For the very first time, specialists from Leiden University Medical Center in the Netherlands and
ITMO University have attained human MR-images with improved local sensitivity provided by a thin metasurface, which refers to a periodic structure of conducting copper strips. These elements were attached to a thin flexible substrate and then incorporated into the close-fitting receiving coil arrays inside the MRI scanner.
We placed such a metasurface under the patient's head, which increased local sensitivity by 50%. This allowed us to obtain detailed scans of the occipital cortex in half the usual time. Such devices could potentially reduce the duration of MRI studies and improve its comfort for subjects.
Rita Schmidt, Researcher, Department of Radiology, Leiden University Medical Center
The metasurface, positioned between the receive coils and a patient, improves the signal-to-noise ratio in the region of interest.
This ratio limits the MRI sensitivity and duration of the procedure. Often the scans must be repeated many times and the signals added together to separate actual data from random noise. The use of metasurfaces eliminates this requirement. If now an examination takes twenty minutes, it may only take ten in the future. If today’s hospitals serve ten patients a day, they will be able to serve twenty using our development.
Alexey Slobozhanyuk, Research Fellow, International Laboratory of Applied Radioengineering, ITMO University
The scientists believe that the metasurface is capable of increasing the definition of the resulting scans.
"The size of voxels, or 3D-pixels, is also limited by the signal-to-noise ratio. Instead of accelerating the procedure, we can adopt an alternative approach and acquire more detailed images in the same amount of time as before. Such images can let us detect tumors at earlier stages", says Andrew Webb, leader of the project and professor of Radiology at Leiden University Medical Center.

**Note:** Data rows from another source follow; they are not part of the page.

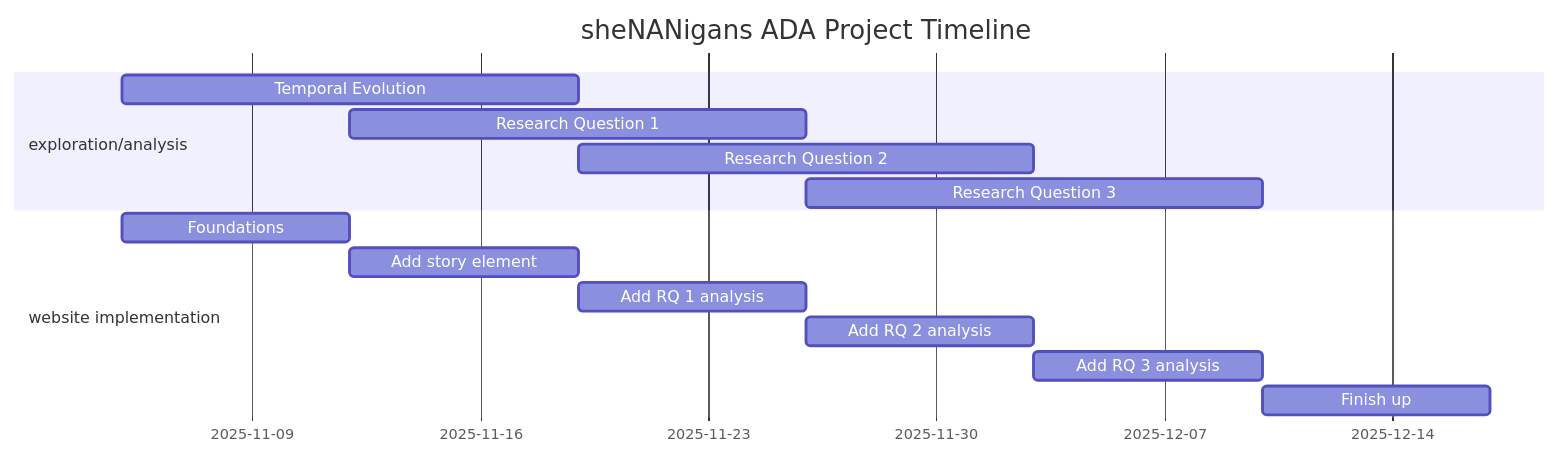
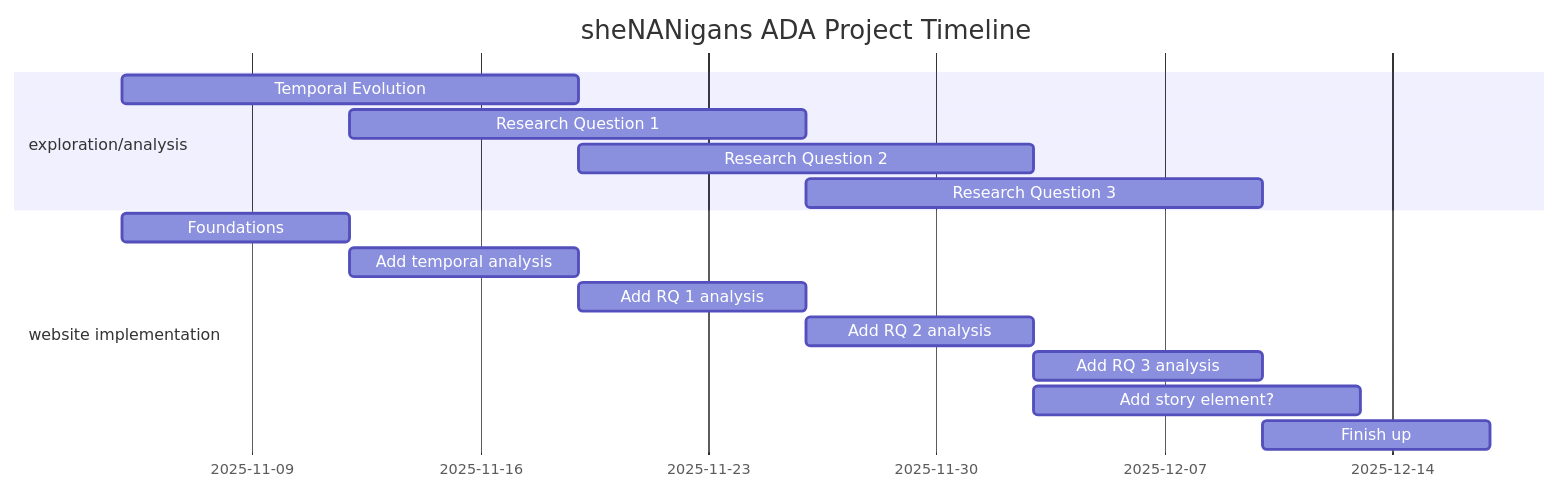
One commit to epfl-ada/ada-2025-project-shenanigans changed the diagram in README.md. Above: the diagram before and after it, drawn with Mermaid. The commit also changed other lines of this file, not shown here.

````diff
--- a/README.md
+++ b/README.md
@@ -118,18 +118,19 @@
 ```mermaid
 gantt
     title sheNANigans ADA Project Timeline
     dateFormat YYYY-MM-DD
     tickInterval 1week
     section exploration/analysis
         Temporal Evolution : 2025-11-5, 14d
         Research Question 1 : 2025-11-12, 14d
         Research Question 2 : 2025-11-19, 14d
         Research Question 3 : 2025-11-26, 14d
     section website implementation
         Foundations        : 2025-11-5, 7d
-        Add story element  : 2025-11-12, 7d
+        Add temporal analysis  : 2025-11-12, 7d
         Add RQ 1 analysis  : 2025-11-19, 7d
         Add RQ 2 analysis  : 2025-11-26, 7d
         Add RQ 3 analysis  : 2025-12-3, 7d
+        Add story element? : 2025-12-3, 10d
         Finish up          : 2025-12-10, 2025-12-17
 ```
````
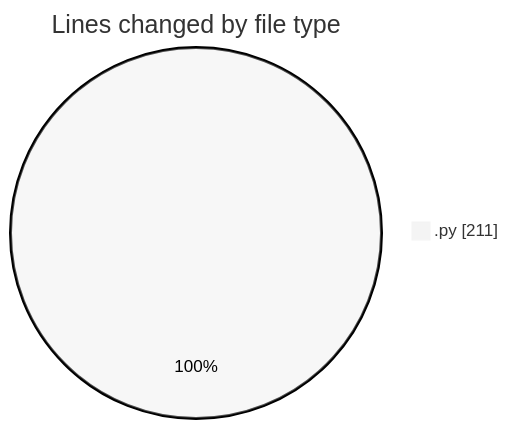
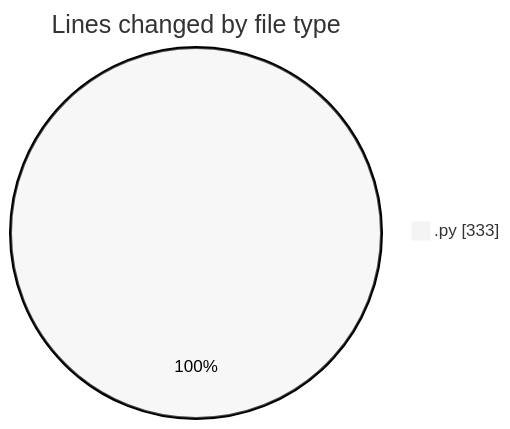
Before and after one commit to CELIANVF/code-tracking: the first of 2 diagrams in 2025-01-09/python/README.md, drawn with Mermaid (neutral theme). The commit also changed other lines of this file and 1 other file, not shown here.

````diff
--- a/2025-01-09/python/README.md
+++ b/2025-01-09/python/README.md
@@ -20,5 +20,5 @@
 ```mermaid
 pie showData
 title Lines changed by file type
-".py" : 211
+".py" : 333
 ```
````
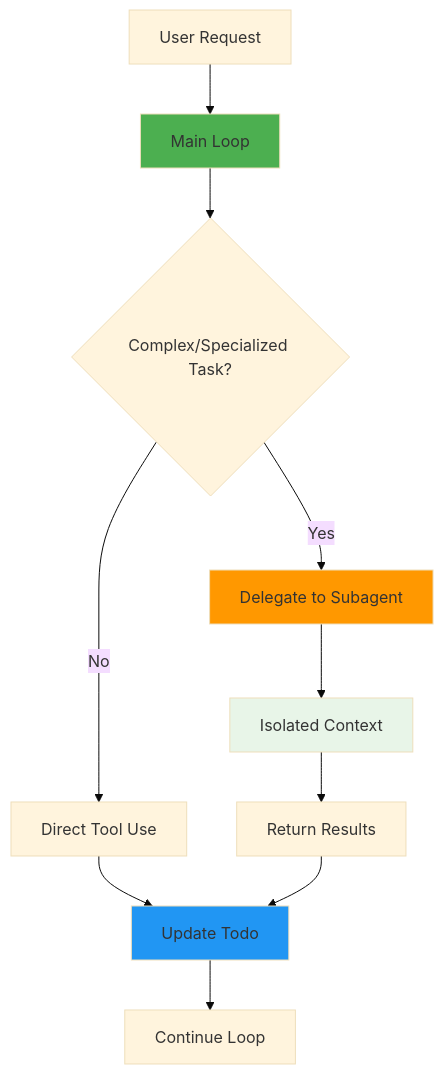
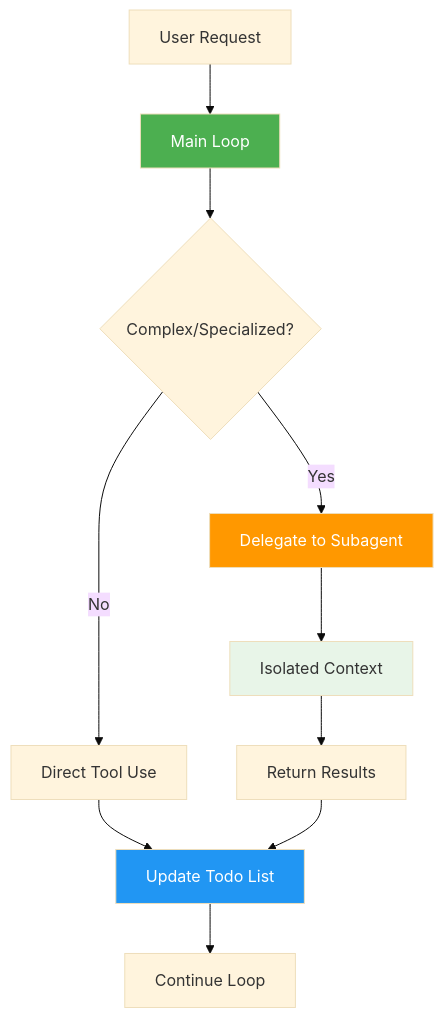
One commit to mldangelo/eairg-coding-agent-talk changed the second of 4 diagrams in talk.md. Above: the diagram before and after it, drawn with Mermaid (base theme). The commit also changed other lines of this file, not shown here.

````diff
--- a/talk.md
+++ b/talk.md
@@ -301,17 +242,17 @@
 ```mermaid
 graph TD
     A[User Request] --> B[Main Loop]
-    B --> C{Complex/Specialized Task?}
+    B --> C{Complex/Specialized?}
     C -->|No| D[Direct Tool Use]
     C -->|Yes| E[Delegate to Subagent]
     E --> F[Isolated Context]
     F --> G[Return Results]
-    D --> H[Update Todo]
+    D --> H[Update Todo List]
     G --> H
     H --> I[Continue Loop]
 
-    style B fill:#4caf50
-    style E fill:#ff9800
+    style B fill:#4caf50,color:#fff
+    style E fill:#ff9800,color:#fff
     style F fill:#e8f5e8
-    style H fill:#2196f3
+    style H fill:#2196f3,color:#fff
 ```
````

Till date, no one has succeeded in combining metamaterials into close-fitting receiver arrays as the dimensions of the metasurfaces were extremely wide. This problem was solved by the novel 8 mm-wide design of the metasurface.
Our technology can be applied for production of metamaterial-based ultra-thin devices for many different types of MRI scans, but in each case, one should firstly carry out a series of computer simulations as we have done in this project. One needs to make sure that the MRI device’s properties do not affect metasurface’s performance.
Rita Schmidt, Researcher, Department of Radiology , Leiden University Medical Center
The scientists are now planning to continue their research in both St. Petersburg and Leiden, and they are also hoping to transform ITMO University’s Laboratory of Applied Radioengineering into a center for cutting-edge projects in this field in order to attain modern equipment and motivate more young specialists to develop prototypes and launch them into clinical practice. For that reason, a grant request has already been filed at Russian Science Foundation by the staff at Applied Radioengineering Laboratory and Andrew Webb.